- Opening Delimiter -

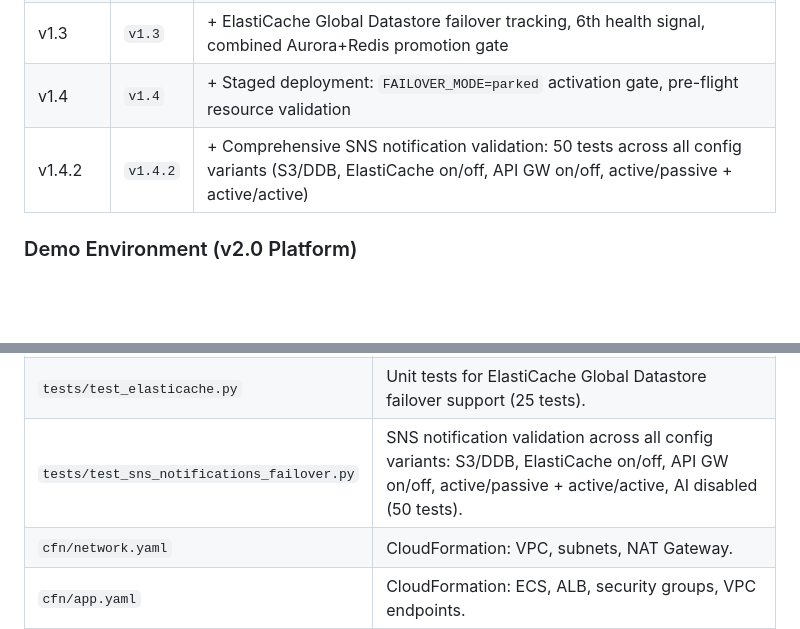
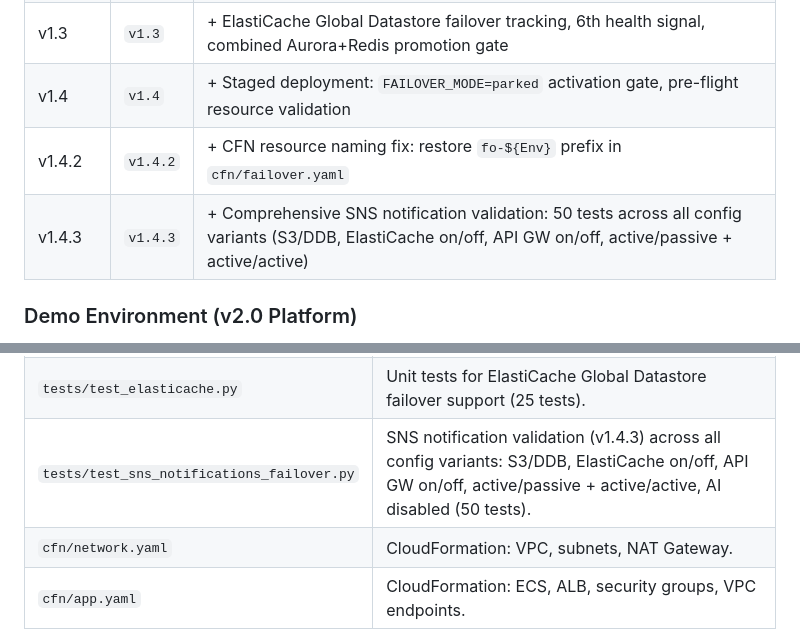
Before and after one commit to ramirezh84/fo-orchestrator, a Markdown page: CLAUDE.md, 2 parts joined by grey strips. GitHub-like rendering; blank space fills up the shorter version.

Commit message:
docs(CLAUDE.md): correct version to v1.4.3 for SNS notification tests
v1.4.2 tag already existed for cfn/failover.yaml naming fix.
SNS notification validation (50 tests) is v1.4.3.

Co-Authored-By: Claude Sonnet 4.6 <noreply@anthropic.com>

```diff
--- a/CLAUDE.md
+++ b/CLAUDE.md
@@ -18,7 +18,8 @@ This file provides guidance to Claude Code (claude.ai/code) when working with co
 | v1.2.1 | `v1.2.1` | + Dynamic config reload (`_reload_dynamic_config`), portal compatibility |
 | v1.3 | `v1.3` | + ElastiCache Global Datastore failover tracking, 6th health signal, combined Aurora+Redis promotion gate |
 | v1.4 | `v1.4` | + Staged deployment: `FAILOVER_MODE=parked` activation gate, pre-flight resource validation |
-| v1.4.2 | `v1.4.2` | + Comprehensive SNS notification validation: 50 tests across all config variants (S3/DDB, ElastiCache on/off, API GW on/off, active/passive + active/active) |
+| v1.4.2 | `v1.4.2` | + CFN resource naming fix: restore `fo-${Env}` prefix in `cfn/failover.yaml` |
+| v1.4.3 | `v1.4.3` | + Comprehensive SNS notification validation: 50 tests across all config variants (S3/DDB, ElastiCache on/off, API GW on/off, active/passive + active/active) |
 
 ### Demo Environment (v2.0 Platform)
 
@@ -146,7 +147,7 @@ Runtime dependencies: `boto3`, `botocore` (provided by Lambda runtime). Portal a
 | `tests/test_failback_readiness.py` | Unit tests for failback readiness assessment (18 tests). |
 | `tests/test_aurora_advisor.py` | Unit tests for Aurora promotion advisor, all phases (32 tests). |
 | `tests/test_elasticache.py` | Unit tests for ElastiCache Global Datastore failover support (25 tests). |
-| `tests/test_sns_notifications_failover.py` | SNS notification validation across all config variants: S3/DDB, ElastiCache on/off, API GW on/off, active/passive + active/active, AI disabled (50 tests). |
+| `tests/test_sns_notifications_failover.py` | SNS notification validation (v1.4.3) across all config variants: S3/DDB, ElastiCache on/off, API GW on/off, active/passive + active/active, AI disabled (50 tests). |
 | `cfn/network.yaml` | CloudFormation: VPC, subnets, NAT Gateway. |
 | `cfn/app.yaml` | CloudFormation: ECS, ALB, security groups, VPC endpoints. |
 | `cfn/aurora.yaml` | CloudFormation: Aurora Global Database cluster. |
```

- Closing Delimiter -

=== TASK DIRECTIONS ===
Retype the listing exactly. Pictures do not belong in the copy.

=== SOLUTION ===
Before and after one commit to ramirezh84/fo-orchestrator, a Markdown page: CLAUDE.md, 2 parts joined by grey strips. GitHub-like rendering; blank space fills up the shorter version.

Commit message:
docs(CLAUDE.md): correct version to v1.4.3 for SNS notification tests
v1.4.2 tag already existed for cfn/failover.yaml naming fix.
SNS notification validation (50 tests) is v1.4.3.

Co-Authored-By: Claude Sonnet 4.6 <noreply@anthropic.com>

```diff
--- a/CLAUDE.md
+++ b/CLAUDE.md
@@ -18,7 +18,8 @@ This file provides guidance to Claude Code (claude.ai/code) when working with co
 | v1.2.1 | `v1.2.1` | + Dynamic config reload (`_reload_dynamic_config`), portal compatibility |
 | v1.3 | `v1.3` | + ElastiCache Global Datastore failover tracking, 6th health signal, combined Aurora+Redis promotion gate |
 | v1.4 | `v1.4` | + Staged deployment: `FAILOVER_MODE=parked` activation gate, pre-flight resource validation |
-| v1.4.2 | `v1.4.2` | + Comprehensive SNS notification validation: 50 tests across all config variants (S3/DDB, ElastiCache on/off, API GW on/off, active/passive + active/active) |
+| v1.4.2 | `v1.4.2` | + CFN resource naming fix: restore `fo-${Env}` prefix in `cfn/failover.yaml` |
+| v1.4.3 | `v1.4.3` | + Comprehensive SNS notification validation: 50 tests across all config variants (S3/DDB, ElastiCache on/off, API GW on/off, active/passive + active/active) |
 
 ### Demo Environment (v2.0 Platform)
 
@@ -146,7 +147,7 @@ Runtime dependencies: `boto3`, `botocore` (provided by Lambda runtime). Portal a
 | `tests/test_failback_readiness.py` | Unit tests for failback readiness assessment (18 tests). |
 | `tests/test_aurora_advisor.py` | Unit tests for Aurora promotion advisor, all phases (32 tests). |
 | `tests/test_elasticache.py` | Unit tests for ElastiCache Global Datastore failover support (25 tests). |
-| `tests/test_sns_notifications_failover.py` | SNS notification validation across all config variants: S3/DDB, ElastiCache on/off, API GW on/off, active/passive + active/active, AI disabled (50 tests). |
+| `tests/test_sns_notifications_failover.py` | SNS notification validation (v1.4.3) across all config variants: S3/DDB, ElastiCache on/off, API GW on/off, active/passive + active/active, AI disabled (50 tests). |
 | `cfn/network.yaml` | CloudFormation: VPC, subnets, NAT Gateway. |
 | `cfn/app.yaml` | CloudFormation: ECS, ALB, security groups, VPC endpoints. |
 | `cfn/aurora.yaml` | CloudFormation: Aurora Global Database cluster. |
```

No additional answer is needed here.